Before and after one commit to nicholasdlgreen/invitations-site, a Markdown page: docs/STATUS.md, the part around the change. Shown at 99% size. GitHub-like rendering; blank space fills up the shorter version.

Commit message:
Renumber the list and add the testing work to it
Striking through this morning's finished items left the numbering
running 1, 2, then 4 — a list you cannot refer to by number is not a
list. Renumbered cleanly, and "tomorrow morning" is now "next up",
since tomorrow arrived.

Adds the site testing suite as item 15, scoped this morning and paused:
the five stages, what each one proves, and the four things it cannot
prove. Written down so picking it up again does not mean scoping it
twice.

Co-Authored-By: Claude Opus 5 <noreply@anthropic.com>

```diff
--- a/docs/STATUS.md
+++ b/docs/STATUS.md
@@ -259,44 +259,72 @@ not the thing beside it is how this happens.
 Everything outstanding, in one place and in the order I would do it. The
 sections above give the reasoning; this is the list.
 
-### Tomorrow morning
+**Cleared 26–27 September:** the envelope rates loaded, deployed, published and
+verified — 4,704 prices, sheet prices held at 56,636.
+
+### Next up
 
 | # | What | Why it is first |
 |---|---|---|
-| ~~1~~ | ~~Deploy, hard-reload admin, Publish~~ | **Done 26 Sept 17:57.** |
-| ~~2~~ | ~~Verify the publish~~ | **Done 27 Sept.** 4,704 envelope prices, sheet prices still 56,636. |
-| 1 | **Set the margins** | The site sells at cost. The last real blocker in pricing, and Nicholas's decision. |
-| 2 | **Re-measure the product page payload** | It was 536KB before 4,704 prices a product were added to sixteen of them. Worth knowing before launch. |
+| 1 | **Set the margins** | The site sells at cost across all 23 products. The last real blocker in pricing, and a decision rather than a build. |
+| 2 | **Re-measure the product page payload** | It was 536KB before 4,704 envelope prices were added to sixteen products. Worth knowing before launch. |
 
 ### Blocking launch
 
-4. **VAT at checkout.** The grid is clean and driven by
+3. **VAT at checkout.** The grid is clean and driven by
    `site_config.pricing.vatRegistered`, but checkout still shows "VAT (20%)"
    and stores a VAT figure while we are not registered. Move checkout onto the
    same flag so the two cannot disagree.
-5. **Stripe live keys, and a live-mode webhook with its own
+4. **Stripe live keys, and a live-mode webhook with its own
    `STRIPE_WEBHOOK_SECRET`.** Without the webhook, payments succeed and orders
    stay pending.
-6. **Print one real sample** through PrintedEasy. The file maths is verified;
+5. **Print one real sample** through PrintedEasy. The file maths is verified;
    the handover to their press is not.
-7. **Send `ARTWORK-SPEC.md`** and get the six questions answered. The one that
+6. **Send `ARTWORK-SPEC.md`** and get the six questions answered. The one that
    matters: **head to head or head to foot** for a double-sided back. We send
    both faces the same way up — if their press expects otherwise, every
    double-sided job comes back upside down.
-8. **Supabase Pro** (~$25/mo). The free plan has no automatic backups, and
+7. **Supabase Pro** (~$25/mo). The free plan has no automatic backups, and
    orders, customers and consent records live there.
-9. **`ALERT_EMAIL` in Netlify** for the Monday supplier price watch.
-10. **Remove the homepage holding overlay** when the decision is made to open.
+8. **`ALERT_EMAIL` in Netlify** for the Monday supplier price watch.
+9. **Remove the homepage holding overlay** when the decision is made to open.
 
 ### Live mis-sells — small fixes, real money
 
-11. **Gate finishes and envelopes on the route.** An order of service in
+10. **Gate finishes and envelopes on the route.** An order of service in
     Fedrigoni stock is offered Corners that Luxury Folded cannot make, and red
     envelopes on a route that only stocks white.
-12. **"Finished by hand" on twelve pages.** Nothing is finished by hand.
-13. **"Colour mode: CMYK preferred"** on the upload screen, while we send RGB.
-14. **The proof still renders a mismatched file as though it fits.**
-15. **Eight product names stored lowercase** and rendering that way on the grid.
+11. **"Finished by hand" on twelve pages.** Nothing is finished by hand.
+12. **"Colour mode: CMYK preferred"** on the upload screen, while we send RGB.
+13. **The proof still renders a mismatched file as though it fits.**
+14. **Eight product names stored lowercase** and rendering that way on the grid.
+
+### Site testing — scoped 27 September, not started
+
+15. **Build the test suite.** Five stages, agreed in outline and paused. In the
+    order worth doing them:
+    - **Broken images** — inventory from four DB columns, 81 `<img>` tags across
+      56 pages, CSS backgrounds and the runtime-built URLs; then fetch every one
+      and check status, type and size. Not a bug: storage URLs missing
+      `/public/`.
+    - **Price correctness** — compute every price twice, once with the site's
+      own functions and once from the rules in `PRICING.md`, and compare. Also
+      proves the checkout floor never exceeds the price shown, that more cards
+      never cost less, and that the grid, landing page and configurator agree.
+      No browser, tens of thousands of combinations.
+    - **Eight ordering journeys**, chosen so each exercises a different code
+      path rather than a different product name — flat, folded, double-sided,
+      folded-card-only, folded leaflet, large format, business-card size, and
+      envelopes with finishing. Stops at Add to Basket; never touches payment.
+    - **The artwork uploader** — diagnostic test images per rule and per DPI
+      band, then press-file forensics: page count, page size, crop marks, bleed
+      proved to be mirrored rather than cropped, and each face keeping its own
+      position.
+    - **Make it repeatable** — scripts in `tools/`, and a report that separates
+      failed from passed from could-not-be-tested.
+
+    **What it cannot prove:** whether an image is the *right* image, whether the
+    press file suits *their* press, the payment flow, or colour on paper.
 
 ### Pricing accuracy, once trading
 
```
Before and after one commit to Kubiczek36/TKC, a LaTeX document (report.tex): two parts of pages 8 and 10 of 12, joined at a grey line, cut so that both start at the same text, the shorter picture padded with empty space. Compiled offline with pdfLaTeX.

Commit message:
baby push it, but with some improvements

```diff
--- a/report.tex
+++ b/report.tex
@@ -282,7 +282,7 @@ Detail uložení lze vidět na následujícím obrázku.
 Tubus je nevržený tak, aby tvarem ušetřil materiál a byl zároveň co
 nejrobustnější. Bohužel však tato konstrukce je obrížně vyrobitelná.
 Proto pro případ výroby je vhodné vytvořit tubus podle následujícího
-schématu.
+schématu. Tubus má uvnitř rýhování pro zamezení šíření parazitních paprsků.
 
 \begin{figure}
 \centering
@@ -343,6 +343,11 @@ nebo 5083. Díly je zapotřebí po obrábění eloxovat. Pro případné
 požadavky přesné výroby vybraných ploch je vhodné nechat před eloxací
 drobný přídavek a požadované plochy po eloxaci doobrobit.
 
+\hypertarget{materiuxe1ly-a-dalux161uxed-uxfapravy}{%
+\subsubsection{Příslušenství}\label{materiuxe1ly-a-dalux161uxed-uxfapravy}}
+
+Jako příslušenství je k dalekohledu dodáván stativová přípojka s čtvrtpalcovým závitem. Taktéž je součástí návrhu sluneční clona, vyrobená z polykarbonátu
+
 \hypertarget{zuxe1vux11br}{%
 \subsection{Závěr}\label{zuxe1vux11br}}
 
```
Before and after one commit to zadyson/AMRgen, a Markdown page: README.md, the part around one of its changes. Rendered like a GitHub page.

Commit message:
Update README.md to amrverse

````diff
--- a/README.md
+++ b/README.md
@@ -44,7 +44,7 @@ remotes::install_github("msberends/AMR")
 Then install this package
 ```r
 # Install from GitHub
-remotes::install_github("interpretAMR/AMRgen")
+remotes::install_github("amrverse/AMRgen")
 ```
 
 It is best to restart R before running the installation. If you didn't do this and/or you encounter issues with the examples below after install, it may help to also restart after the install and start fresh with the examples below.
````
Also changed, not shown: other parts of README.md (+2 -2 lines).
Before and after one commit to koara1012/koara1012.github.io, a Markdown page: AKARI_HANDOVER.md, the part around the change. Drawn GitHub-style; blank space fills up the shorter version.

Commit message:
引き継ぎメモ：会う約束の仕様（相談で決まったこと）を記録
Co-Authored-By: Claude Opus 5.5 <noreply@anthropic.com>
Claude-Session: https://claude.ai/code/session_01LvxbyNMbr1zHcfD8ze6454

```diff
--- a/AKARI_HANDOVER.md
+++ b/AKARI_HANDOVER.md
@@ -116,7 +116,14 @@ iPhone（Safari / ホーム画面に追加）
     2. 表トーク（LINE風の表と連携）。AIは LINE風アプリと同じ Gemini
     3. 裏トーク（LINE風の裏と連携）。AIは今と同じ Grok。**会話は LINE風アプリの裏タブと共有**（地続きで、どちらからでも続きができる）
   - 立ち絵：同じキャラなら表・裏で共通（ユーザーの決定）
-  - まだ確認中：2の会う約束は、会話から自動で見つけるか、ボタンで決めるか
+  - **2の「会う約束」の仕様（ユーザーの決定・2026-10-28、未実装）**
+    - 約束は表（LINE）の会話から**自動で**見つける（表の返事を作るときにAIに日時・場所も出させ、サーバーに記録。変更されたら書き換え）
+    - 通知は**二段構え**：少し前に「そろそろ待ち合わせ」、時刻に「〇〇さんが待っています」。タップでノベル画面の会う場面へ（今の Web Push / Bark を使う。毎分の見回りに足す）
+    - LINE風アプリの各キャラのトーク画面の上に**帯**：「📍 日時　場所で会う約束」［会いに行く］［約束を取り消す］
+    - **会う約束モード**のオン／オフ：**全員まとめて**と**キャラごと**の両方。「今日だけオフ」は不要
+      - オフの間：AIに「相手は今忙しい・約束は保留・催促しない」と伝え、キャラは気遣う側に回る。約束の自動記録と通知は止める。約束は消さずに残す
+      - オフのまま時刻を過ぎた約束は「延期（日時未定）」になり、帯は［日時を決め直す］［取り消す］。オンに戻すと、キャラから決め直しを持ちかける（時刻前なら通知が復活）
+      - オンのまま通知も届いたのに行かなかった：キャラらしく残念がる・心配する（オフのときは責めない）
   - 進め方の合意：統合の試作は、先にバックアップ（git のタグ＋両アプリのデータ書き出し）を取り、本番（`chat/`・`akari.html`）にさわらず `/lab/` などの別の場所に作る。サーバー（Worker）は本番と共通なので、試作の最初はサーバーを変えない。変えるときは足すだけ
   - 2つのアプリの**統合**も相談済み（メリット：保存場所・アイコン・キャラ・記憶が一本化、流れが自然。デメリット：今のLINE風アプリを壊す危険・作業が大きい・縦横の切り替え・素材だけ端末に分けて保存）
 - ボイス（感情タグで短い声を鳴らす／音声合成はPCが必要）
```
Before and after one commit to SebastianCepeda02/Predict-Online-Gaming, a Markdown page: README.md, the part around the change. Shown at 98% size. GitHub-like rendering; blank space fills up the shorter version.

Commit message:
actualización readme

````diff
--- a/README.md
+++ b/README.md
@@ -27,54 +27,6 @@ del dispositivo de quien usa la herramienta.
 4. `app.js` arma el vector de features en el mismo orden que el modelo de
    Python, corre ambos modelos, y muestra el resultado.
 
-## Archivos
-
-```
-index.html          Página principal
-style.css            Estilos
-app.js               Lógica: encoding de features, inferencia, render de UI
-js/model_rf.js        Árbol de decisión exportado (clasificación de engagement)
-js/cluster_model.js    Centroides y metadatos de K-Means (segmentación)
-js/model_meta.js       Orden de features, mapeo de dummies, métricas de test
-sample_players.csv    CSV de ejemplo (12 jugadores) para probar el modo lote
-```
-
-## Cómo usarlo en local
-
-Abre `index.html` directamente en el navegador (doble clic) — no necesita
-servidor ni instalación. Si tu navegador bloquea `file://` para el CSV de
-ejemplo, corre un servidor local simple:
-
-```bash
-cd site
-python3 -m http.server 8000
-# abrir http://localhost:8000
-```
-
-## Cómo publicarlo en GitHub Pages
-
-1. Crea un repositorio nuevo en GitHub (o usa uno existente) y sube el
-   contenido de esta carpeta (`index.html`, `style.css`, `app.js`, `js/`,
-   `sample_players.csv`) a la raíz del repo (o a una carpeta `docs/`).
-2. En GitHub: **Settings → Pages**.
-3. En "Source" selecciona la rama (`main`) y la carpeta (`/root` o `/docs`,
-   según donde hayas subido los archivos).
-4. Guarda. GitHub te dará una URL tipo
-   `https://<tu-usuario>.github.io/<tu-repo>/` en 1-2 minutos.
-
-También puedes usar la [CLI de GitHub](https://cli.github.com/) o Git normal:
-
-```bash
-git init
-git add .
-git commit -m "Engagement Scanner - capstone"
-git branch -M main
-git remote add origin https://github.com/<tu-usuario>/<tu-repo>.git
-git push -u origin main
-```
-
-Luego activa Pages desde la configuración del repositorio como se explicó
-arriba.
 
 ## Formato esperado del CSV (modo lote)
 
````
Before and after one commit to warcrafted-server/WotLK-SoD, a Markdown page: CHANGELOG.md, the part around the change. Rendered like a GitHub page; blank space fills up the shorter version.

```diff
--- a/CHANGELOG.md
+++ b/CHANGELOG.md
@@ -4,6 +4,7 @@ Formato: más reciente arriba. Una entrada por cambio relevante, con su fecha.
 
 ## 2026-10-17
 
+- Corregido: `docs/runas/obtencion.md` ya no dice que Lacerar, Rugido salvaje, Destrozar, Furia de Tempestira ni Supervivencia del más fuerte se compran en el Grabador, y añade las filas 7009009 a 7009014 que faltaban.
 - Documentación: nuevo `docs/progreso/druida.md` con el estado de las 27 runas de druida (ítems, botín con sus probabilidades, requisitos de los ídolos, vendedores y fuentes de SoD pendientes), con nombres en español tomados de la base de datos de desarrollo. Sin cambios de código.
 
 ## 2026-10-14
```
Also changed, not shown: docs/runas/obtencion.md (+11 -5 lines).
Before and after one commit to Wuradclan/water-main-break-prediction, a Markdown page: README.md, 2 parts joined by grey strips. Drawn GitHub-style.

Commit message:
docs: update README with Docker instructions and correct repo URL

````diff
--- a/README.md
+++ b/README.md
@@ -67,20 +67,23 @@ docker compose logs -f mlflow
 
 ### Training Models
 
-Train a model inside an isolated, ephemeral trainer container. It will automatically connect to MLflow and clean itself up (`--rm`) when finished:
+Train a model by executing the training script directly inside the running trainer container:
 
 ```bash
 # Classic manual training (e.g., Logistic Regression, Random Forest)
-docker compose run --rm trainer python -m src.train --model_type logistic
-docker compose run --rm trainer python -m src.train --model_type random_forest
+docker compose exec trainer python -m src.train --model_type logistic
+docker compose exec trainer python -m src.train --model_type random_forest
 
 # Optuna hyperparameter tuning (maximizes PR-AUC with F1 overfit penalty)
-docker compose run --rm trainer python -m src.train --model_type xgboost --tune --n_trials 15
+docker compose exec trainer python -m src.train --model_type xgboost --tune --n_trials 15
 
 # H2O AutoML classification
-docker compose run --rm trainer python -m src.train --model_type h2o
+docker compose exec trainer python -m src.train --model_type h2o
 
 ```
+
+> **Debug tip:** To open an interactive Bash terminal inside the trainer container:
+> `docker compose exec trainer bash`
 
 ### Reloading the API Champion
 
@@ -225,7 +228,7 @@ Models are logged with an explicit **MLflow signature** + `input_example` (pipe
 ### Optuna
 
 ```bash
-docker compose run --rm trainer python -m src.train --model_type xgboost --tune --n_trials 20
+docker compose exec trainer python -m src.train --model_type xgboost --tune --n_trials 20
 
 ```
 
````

________

§ **Your objective**
When the records above are checked line by line, how many lines contain the word "renders"? Please give only that number.

§ **Exercise result**
2